Two brothers from Chechnya. That was the official word early morning on Friday April 19th, 2013 as to who were behind the Boston marathon bombings. “Chechens.”
So, naturally, who do some brilliant citizens of the United States of America blame? The CZECH REPUBLIC, of course!
|—||Brandon Sanderson, Alcatraz and the Evil Librarians series (via antiquedvintage)|
Luis Ricardo Falero - The Balance of Zodiac
Luis Ricardo Falero (1851 – December 7, 1896) was a Spanish painter. He specialized in female nudes and mythological and fantasy settings. Most of his paintings contained at least one female nude or topless nude. His most common medium was oil on canvas.
My copy of Le Petit Prince looks like it has been through a natural disaster. Or two. The dust jacket is torn at every edge. What’s not torn is frayed. A piece of scotch tape holds together the éand r of Exupéry. The white background can’t really be called white anymore. And inside, little pencil markings lurk throughout the text (I would memorize passages when I was young), alongside evidence of attempted erasure—but you know how those old-school Number Two pencils are; all the erasers seem to do is leave things a little grayer than before. The book, in other words, has been well loved.

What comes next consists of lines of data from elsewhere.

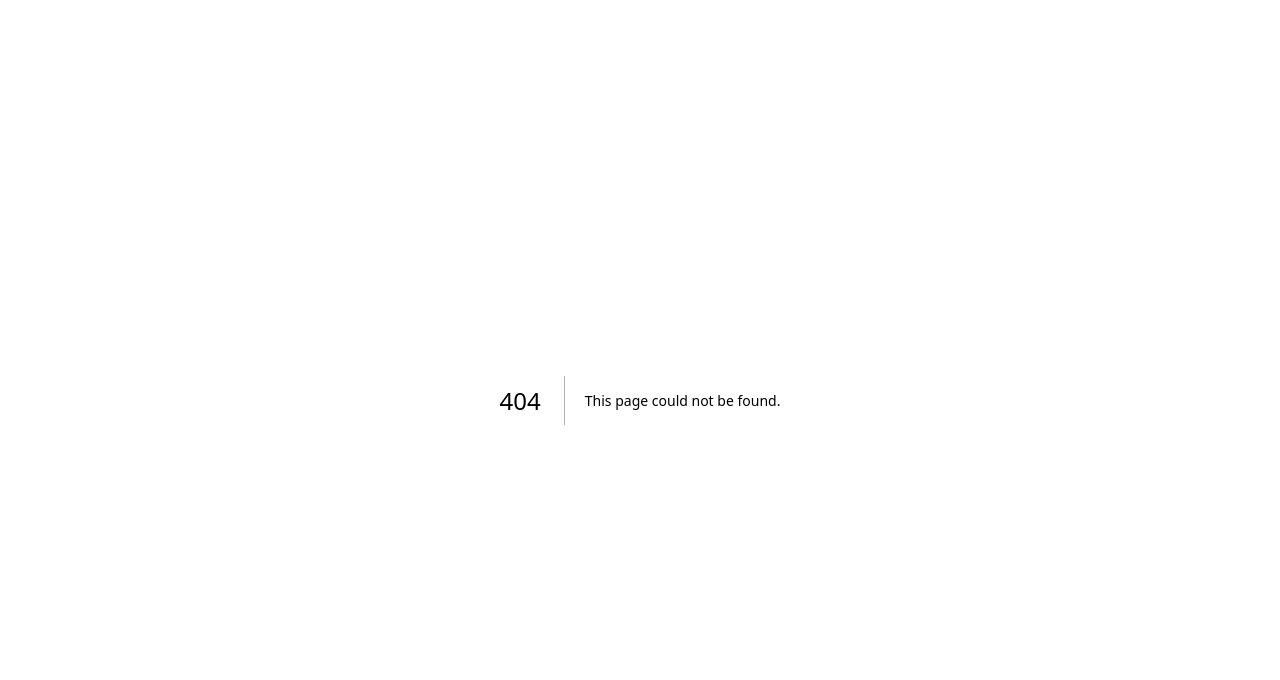
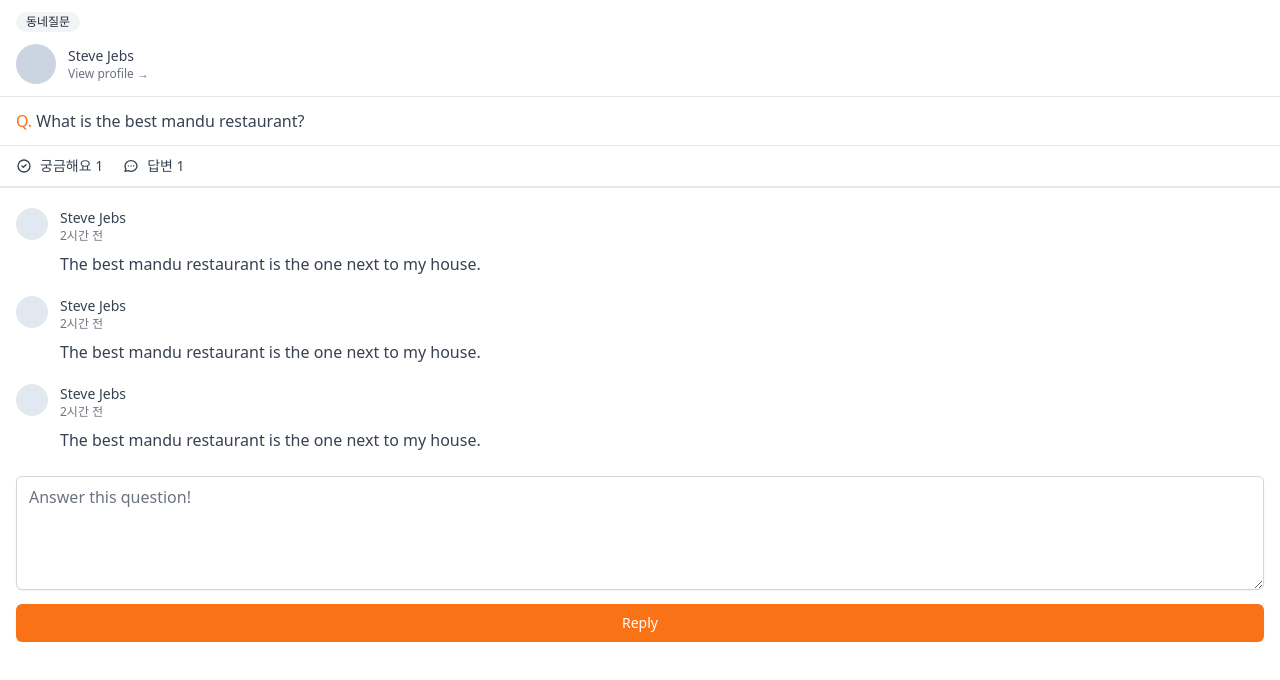
Before and after one commit to frontWeb-dev/carrot-market, a Next.js app: page /community/1 in a window 1280 px wide. Before the commit this address had no page. Shown: the top 680 px of the page. Built offline with nearby package versions, Linux system fonts and the light colour scheme.

Commit message:
feat: Community Detail

```diff
--- /dev/null
+++ b/pages/community/[id].tsx
@@ -0,0 +1,72 @@
+import type { NextPage } from 'next';
+
+const CommunityPostDetail: NextPage = () => {
+  return (
+    <div>
+      {/* bedge & profile  */}
+      <span className='my-3 ml-4 inline-flex items-center rounded-full bg-gray-100 px-2.5 py-0.5 text-xs font-medium text-gray-800'>
+        동네질문
+      </span>
+      <div className='mb-3 flex cursor-pointer items-center space-x-3  border-b px-4 pb-3'>
+        <div className='h-10 w-10 rounded-full bg-slate-300' />
+        <div>
+          <p className='text-sm font-medium text-gray-700'>Steve Jebs</p>
+          <p className='text-xs font-medium text-gray-500'>View profile &rarr;</p>
+        </div>
+      </div>
+
+      {/* question */}
+      <div>
+        <div className='mt-2 px-4 text-gray-700'>
+          <span className='font-medium text-orange-500'>Q.</span> What is the best mandu restaurant?
+        </div>
+        <div className='mt-3 flex w-full space-x-5 border-t border-b-[2px] px-4 py-2.5  text-gray-700'>
+          <span className='flex items-center space-x-2 text-sm'>
+            <svg className='h-4 w-4' fill='none' stroke='currentColor' viewBox='0 0 24 24' xmlns='http://www.w3.org/2000/svg'>
+              <path strokeLinecap='round' strokeLinejoin='round' strokeWidth='2' d='M9 12l2 2 4-4m6 2a9 9 0 11-18 0 9 9 0 0118 0z'></path>
+            </svg>
+            <span>궁금해요 1</span>
+          </span>
+          <span className='flex items-center space-x-2 text-sm'>
+            <svg className='h-4 w-4' fill='none' stroke='currentColor' viewBox='0 0 24 24' xmlns='http://www.w3.org/2000/svg'>
+              <path
+                strokeLinecap='round'
+                strokeLinejoin='round'
+                strokeWidth='2'
+                d='M8 12h.01M12 12h.01M16 12h.01M21 12c0 4.418-4.03 8-9 8a9.863 9.863 0 01-4.255-.949L3 20l1.395-3.72C3.512 15.042 3 13.574 3 12c0-4.418 4.03-8 9-8s9 3.582 9 8z'></path>
+            </svg>
+            <span>답변 1</span>
+          </span>
+        </div>
+      </div>
+
+      {/* answer */}
+      {[...Array(3)].map((_, i) => (
+        <div key={i} className='my-5 space-y-5 px-4'>
+          <div className='flex items-start space-x-3'>
+            <div className='h-8 w-8 rounded-full bg-slate-200' />
+            <div>
+              <span className='block text-sm font-medium text-gray-700'>Steve Jebs</span>
+              <span className='block text-xs text-gray-500 '>2시간 전</span>
+              <p className='mt-2 text-gray-700'>The best mandu restaurant is the one next to my house.</p>
+            </div>
+          </div>
+        </div>
+      ))}
+
+      {/* submit */}
+      <div className='px-4'>
+        <textarea
+          className='mt-1 w-full rounded-md border-gray-300 shadow-sm focus:border-orange-500 focus:ring-orange-500 '
+          rows={4}
+          placeholder='Answer this question!'
+        />
+        <button className='mt-2 w-full rounded-md border border-transparent bg-orange-500 py-2 px-4 text-sm font-medium text-white shadow-sm hover:bg-orange-600 focus:outline-none focus:ring-2 focus:ring-orange-500 focus:ring-offset-2 '>
+          Reply
+        </button>
+      </div>
+    </div>
+  );
+};
+
+export default CommunityPostDetail;
--- a/pages/index.tsx
+++ b/pages/index.tsx
@@ -40,7 +40,7 @@
           </div>
         </div>
       ))}
-      <button className='fixed  right-5 bottom-24 rounded-full bg-orange-400 p-4 text-white shadow-xl transition-colors hover:bg-orange-500'>
+      <button className='fixed  right-5 bottom-10 rounded-full bg-orange-400 p-4 text-white shadow-xl transition-colors hover:bg-orange-500'>
         <svg
           className='h-6 w-6'
           xmlns='http://www.w3.org/2000/svg'
```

That’s not surprising. Most favorite children’s books are. But there’s one thing about mine that’s different: With the exception of those pesky eraser marks, the damage wasn’t sustained in childhood. Those are adult wounds.
The Little Prince is not alone to suffer that horrible fate: the designation of “children’s book” where it’s anything but, where it is actually far more worthy of an adult designation than many a so-called “adult” work. Leaving such books to childhood is a mistake of the worst kind. Fail to re-read them from a more mature standpoint and you’re almost guaranteed to miss what they’re all about.
Read more. [Image: Reuters]
Neil Gaiman, Fragile Things
An article by Randy Cohen that details the difference between illegal and unethical cycling and how the US of A has failed to treat cyclists what they are, namely a form of transportation separate and distinct from automobiles and pedestrians.
It’s a decent read, and pretty close to my style of cycling.
Philip Kitcher explores the origin of ethics in this article.
“We became fully human when we were able to find ways of inhibiting tendencies to socially disruptive action and ways of reinforcing our altruistic capacities. Practices of punishment may well have played a role at early stages of the process. The crucial step, however, consisted in internalizing the check on our behavior. We became able to formulate rules for ourselves, or to remind ourselves of exemplary cases of conduct: we invented a crude system of ethics.”